By Nancy Owens  Copyright All rights reserved

When people tell me they have COGS, I always think of cogs in a wheel. What they are talking about, however, is the Cost of Goods Sold calculations for a business entity. During this time, I often see small business employees scurry around, a little red-faced and breathless as they try to get all the documents together for tax time. If it is a retail establishment, all this is going on from the close of business at the end of the fiscal year to be completed by the last day in January, or the next calendar month if the fiscal year ends on a different date.

Here are some tips to make things a little easier:

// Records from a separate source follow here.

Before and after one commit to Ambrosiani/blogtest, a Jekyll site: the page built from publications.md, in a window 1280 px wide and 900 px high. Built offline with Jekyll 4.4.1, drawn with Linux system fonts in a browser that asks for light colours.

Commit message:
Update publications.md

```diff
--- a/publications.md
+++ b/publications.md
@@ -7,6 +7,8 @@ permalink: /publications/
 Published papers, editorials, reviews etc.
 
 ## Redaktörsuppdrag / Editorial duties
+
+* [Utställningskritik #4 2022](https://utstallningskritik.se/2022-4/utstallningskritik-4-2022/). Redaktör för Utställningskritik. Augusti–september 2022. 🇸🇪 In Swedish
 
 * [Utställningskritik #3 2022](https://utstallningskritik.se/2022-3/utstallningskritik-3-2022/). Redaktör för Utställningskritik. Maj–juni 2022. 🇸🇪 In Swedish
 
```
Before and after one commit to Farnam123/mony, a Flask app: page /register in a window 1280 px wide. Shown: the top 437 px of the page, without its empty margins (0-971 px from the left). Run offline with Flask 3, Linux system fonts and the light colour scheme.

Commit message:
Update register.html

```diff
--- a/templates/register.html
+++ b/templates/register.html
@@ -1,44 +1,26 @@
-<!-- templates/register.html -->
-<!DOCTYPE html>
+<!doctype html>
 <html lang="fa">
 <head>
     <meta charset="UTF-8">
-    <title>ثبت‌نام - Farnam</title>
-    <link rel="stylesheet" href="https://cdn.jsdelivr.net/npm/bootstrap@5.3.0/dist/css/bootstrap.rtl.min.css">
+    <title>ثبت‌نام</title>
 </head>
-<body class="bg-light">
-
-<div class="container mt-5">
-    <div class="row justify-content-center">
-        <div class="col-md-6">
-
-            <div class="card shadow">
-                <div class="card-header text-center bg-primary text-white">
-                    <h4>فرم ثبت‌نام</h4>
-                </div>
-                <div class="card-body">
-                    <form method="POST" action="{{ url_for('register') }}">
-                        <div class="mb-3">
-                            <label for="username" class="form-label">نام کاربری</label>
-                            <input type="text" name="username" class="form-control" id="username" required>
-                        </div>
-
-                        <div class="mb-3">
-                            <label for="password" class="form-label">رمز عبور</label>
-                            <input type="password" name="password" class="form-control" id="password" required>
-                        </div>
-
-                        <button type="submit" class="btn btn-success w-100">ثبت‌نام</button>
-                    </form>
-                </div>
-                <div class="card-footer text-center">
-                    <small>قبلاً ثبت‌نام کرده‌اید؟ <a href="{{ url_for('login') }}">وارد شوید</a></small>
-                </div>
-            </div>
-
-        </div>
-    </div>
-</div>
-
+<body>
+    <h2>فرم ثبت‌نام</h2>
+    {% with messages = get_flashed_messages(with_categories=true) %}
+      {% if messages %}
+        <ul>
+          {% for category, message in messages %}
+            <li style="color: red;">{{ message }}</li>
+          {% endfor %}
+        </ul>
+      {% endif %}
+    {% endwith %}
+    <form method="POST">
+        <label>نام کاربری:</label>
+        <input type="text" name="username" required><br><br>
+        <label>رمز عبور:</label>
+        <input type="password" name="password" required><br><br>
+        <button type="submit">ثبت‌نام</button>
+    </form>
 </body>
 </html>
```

  1. Take the time to make room for all of the documents you need to collect. This means having a table or counter that you can stack documents on, grouping them as you go.
  2. The COGS formula is easy. It is simply the amount of money your inventory cost you. This includes manufacturing supplies, as well as stuff you purchased for resale. However, and this is where people struggle, you have to know exactly how many widgets you sold. This information could come from a hand written journal, or a cash register report. Finding this information should be pretty easy, because we are all good record keepers when it comes to counting how much money we are bringing in.
  3. The next step (some people call this the first step) is to find total number of widgets you purchased for resale during the year and add it to the number of widgets you had left over from the previous year.
  4. Now you subtract the number of widgets you sold during the year. The result should equal the number of widgets you have on your shelves. If it does, you know you are good to go and can record that dollar amount (widgets sold multiplied by price each) on your tax documents. If it does not match, you have to go looking for the mistake, which means you have to take another physical inventory count and re-run your sales figures.
  5. Do not panic if you have an error. Usually it is in the physical count, but it could also mean a lost or miss-filed invoice.
  6. How to make it easier next year. Consider upgrading to an accounting program like Quick Books, or even just spreadsheets in Excel. When inventory arrives, check the count before the vendor leaves. Enter the count and cost per item into your inventory system faithfully. Enter each sale at the time of the sale. This way, at the end of the following year, you can just do your physical count, and run your reports and let your system do the calculating.

Image / Photo Credit: Nancy Owens

2 thoughts on “Cost of Goods Sold, or the Dreaded COGS

  1. One thing is one of the most typical incentives for applying your credit card is a cash-back or rebate supply. Generally, you will get 1-5 back for various expenses. Depending on the credit card, you may get 1 again on most acquisitions, and 5 back on purchases made using convenience stores, gas stations, grocery stores along with ‘member merchants’.

  2. For those of you who have small manufacturing businesses, such as furniture making or other creative outlet, figuring the costs of goods sold will be a little more complex as you have to track how much you use of each type of material used in the construction of the item. Then, figuring the cost to produce for each type of material used. Be sure to account for waste materials, such as cloth remnants, or other types of materials. For example: It may take only 3 square feet of cloth to make each item, but due to the size of the roll of cloth and the shape of the pattern, you might need to use 4 square feet of cloth for each pattern piece.

    Happy Accounting,

    Nancy

Leave a Reply

Your email address will not be published. Required fields are marked *